Task details —
Please reproduce each line of the data below as it stands.

Data for this exercise —

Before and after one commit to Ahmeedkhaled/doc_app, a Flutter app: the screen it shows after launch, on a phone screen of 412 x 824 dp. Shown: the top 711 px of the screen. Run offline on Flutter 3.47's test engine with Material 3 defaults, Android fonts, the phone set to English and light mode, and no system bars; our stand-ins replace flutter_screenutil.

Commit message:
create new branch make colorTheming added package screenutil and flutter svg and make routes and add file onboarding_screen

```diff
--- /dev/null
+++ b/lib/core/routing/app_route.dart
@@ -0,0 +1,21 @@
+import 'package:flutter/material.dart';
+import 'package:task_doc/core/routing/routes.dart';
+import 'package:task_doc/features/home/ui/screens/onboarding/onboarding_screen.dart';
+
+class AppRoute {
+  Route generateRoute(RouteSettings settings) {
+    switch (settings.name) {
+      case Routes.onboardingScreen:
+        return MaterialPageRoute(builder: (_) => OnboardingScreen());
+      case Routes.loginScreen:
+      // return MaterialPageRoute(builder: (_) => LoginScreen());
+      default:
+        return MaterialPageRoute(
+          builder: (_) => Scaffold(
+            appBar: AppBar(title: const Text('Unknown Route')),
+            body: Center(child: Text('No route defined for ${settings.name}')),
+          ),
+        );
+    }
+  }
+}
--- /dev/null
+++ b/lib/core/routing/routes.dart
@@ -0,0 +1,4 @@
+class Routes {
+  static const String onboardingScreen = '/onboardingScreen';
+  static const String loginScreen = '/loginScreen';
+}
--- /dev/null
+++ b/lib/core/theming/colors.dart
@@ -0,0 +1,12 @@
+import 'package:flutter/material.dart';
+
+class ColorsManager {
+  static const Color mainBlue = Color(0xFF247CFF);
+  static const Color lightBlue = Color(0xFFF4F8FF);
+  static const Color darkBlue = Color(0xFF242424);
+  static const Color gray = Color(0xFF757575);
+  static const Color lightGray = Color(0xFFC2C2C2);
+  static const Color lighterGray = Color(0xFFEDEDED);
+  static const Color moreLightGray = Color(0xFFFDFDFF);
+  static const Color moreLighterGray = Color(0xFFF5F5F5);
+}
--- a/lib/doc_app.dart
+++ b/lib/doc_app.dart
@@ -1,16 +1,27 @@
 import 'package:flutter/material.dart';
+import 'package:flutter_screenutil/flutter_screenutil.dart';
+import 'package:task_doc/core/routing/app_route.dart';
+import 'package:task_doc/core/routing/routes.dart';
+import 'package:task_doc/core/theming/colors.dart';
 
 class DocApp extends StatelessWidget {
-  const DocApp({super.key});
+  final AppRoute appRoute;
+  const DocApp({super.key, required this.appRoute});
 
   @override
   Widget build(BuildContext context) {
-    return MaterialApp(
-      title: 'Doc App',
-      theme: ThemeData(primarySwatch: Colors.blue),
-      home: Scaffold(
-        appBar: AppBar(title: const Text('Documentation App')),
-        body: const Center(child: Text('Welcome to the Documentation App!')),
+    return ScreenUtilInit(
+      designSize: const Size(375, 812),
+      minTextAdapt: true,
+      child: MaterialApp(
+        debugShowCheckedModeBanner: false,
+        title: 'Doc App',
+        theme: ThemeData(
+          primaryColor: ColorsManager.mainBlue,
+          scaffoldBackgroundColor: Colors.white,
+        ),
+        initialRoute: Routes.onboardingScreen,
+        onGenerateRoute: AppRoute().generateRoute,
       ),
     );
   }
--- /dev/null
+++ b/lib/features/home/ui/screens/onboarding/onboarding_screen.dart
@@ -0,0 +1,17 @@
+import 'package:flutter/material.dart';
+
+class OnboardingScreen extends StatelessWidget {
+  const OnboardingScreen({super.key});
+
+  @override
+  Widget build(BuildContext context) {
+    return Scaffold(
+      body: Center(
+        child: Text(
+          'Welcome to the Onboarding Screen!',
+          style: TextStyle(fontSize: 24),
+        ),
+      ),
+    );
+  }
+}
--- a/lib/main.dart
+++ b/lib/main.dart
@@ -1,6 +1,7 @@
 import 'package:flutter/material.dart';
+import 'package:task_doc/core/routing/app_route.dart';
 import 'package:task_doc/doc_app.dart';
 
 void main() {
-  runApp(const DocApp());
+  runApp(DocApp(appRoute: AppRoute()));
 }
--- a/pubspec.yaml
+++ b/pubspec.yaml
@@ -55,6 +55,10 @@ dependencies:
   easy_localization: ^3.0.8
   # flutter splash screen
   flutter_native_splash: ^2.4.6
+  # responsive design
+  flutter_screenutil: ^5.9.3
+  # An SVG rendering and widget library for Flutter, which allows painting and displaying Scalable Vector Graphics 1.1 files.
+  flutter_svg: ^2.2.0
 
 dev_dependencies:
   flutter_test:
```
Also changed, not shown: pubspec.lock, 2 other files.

Completed exercise —
Before and after one commit to Ahmeedkhaled/doc_app, a Flutter app: the screen it shows after launch, on a phone screen of 412 x 824 dp. Shown: the top 711 px of the screen. Run offline on Flutter 3.47's test engine with Material 3 defaults, Android fonts, the phone set to English and light mode, and no system bars; our stand-ins replace flutter_screenutil.

Commit message:
create new branch make colorTheming added package screenutil and flutter svg and make routes and add file onboarding_screen

```diff
--- /dev/null
+++ b/lib/core/routing/app_route.dart
@@ -0,0 +1,21 @@
+import 'package:flutter/material.dart';
+import 'package:task_doc/core/routing/routes.dart';
+import 'package:task_doc/features/home/ui/screens/onboarding/onboarding_screen.dart';
+
+class AppRoute {
+  Route generateRoute(RouteSettings settings) {
+    switch (settings.name) {
+      case Routes.onboardingScreen:
+        return MaterialPageRoute(builder: (_) => OnboardingScreen());
+      case Routes.loginScreen:
+      // return MaterialPageRoute(builder: (_) => LoginScreen());
+      default:
+        return MaterialPageRoute(
+          builder: (_) => Scaffold(
+            appBar: AppBar(title: const Text('Unknown Route')),
+            body: Center(child: Text('No route defined for ${settings.name}')),
+          ),
+        );
+    }
+  }
+}
--- /dev/null
+++ b/lib/core/routing/routes.dart
@@ -0,0 +1,4 @@
+class Routes {
+  static const String onboardingScreen = '/onboardingScreen';
+  static const String loginScreen = '/loginScreen';
+}
--- /dev/null
+++ b/lib/core/theming/colors.dart
@@ -0,0 +1,12 @@
+import 'package:flutter/material.dart';
+
+class ColorsManager {
+  static const Color mainBlue = Color(0xFF247CFF);
+  static const Color lightBlue = Color(0xFFF4F8FF);
+  static const Color darkBlue = Color(0xFF242424);
+  static const Color gray = Color(0xFF757575);
+  static const Color lightGray = Color(0xFFC2C2C2);
+  static const Color lighterGray = Color(0xFFEDEDED);
+  static const Color moreLightGray = Color(0xFFFDFDFF);
+  static const Color moreLighterGray = Color(0xFFF5F5F5);
+}
--- a/lib/doc_app.dart
+++ b/lib/doc_app.dart
@@ -1,16 +1,27 @@
 import 'package:flutter/material.dart';
+import 'package:flutter_screenutil/flutter_screenutil.dart';
+import 'package:task_doc/core/routing/app_route.dart';
+import 'package:task_doc/core/routing/routes.dart';
+import 'package:task_doc/core/theming/colors.dart';
 
 class DocApp extends StatelessWidget {
-  const DocApp({super.key});
+  final AppRoute appRoute;
+  const DocApp({super.key, required this.appRoute});
 
   @override
   Widget build(BuildContext context) {
-    return MaterialApp(
-      title: 'Doc App',
-      theme: ThemeData(primarySwatch: Colors.blue),
-      home: Scaffold(
-        appBar: AppBar(title: const Text('Documentation App')),
-        body: const Center(child: Text('Welcome to the Documentation App!')),
+    return ScreenUtilInit(
+      designSize: const Size(375, 812),
+      minTextAdapt: true,
+      child: MaterialApp(
+        debugShowCheckedModeBanner: false,
+        title: 'Doc App',
+        theme: ThemeData(
+          primaryColor: ColorsManager.mainBlue,
+          scaffoldBackgroundColor: Colors.white,
+        ),
+        initialRoute: Routes.onboardingScreen,
+        onGenerateRoute: AppRoute().generateRoute,
       ),
     );
   }
--- /dev/null
+++ b/lib/features/home/ui/screens/onboarding/onboarding_screen.dart
@@ -0,0 +1,17 @@
+import 'package:flutter/material.dart';
+
+class OnboardingScreen extends StatelessWidget {
+  const OnboardingScreen({super.key});
+
+  @override
+  Widget build(BuildContext context) {
+    return Scaffold(
+      body: Center(
+        child: Text(
+          'Welcome to the Onboarding Screen!',
+          style: TextStyle(fontSize: 24),
+        ),
+      ),
+    );
+  }
+}
--- a/lib/main.dart
+++ b/lib/main.dart
@@ -1,6 +1,7 @@
 import 'package:flutter/material.dart';
+import 'package:task_doc/core/routing/app_route.dart';
 import 'package:task_doc/doc_app.dart';
 
 void main() {
-  runApp(const DocApp());
+  runApp(DocApp(appRoute: AppRoute()));
 }
--- a/pubspec.yaml
+++ b/pubspec.yaml
@@ -55,6 +55,10 @@ dependencies:
   easy_localization: ^3.0.8
   # flutter splash screen
   flutter_native_splash: ^2.4.6
+  # responsive design
+  flutter_screenutil: ^5.9.3
+  # An SVG rendering and widget library for Flutter, which allows painting and displaying Scalable Vector Graphics 1.1 files.
+  flutter_svg: ^2.2.0
 
 dev_dependencies:
   flutter_test:
```
Also changed, not shown: pubspec.lock, 2 other files.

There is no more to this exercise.